Materials provided:

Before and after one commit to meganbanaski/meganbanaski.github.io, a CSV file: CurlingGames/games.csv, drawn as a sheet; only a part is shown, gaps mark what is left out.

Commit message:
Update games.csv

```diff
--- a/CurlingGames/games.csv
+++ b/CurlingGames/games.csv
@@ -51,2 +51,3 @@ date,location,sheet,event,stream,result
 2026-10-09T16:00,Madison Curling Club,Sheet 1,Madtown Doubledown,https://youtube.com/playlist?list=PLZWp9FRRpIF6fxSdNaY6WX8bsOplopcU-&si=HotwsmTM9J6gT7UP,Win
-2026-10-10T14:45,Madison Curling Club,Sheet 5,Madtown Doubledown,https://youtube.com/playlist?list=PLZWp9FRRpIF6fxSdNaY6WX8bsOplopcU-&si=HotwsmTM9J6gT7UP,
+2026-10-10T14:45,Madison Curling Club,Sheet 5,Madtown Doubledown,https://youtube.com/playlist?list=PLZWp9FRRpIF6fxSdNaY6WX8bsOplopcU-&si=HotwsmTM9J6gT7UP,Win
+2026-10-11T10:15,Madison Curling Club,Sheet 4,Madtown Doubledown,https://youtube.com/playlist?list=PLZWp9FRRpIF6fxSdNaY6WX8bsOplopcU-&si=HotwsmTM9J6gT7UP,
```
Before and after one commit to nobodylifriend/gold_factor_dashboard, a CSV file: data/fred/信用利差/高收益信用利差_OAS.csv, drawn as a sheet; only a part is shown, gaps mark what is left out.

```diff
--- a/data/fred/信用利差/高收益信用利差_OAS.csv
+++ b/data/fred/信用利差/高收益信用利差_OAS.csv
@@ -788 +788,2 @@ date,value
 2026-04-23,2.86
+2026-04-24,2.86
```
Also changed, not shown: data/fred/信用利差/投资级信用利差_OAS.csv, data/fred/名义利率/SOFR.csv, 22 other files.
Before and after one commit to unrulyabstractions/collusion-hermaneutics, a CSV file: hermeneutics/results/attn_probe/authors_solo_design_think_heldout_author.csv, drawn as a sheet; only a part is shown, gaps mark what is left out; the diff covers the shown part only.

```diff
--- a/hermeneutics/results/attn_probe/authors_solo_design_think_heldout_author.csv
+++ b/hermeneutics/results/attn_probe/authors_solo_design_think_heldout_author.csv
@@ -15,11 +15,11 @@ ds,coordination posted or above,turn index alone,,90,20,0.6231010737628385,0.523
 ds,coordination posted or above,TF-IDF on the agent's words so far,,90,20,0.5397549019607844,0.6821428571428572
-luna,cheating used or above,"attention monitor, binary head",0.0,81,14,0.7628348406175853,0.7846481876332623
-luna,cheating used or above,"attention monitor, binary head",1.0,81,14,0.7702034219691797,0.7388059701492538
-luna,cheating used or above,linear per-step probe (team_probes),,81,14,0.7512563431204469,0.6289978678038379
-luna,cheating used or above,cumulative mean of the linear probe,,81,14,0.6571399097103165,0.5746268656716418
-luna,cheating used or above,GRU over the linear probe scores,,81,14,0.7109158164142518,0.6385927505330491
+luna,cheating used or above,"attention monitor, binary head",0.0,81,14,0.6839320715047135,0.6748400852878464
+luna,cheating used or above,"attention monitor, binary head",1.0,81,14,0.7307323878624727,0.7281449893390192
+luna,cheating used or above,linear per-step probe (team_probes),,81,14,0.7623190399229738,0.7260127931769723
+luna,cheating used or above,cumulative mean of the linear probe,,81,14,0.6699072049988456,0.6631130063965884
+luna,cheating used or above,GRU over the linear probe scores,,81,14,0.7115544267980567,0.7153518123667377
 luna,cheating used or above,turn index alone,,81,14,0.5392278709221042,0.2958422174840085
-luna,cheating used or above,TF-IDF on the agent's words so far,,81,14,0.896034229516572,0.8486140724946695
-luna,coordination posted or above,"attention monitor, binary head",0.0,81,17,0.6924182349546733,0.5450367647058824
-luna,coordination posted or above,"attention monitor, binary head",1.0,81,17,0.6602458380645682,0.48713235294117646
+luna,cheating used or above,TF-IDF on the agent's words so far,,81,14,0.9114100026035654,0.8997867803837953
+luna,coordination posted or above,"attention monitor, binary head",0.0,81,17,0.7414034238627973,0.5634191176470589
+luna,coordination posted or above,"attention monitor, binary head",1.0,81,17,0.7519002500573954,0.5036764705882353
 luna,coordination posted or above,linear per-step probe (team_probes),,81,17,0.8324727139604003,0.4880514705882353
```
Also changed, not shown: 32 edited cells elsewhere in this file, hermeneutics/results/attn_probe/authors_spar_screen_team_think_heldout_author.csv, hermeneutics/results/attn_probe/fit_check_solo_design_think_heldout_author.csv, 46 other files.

Aim of the task: The lines to show are those in the data above that include "after".

Answer to this task:
Before and after one commit to meganbanaski/meganbanaski.github.io, a CSV file: CurlingGames/games.csv, drawn as a sheet; only a part is shown, gaps mark what is left out.
Before and after one commit to nobodylifriend/gold_factor_dashboard, a CSV file: data/fred/信用利差/高收益信用利差_OAS.csv, drawn as a sheet; only a part is shown, gaps mark what is left out.
Before and after one commit to unrulyabstractions/collusion-hermaneutics, a CSV file: hermeneutics/results/attn_probe/authors_solo_design_think_heldout_author.csv, drawn as a sheet; only a part is shown, gaps mark what is left out; the diff covers the shown part only.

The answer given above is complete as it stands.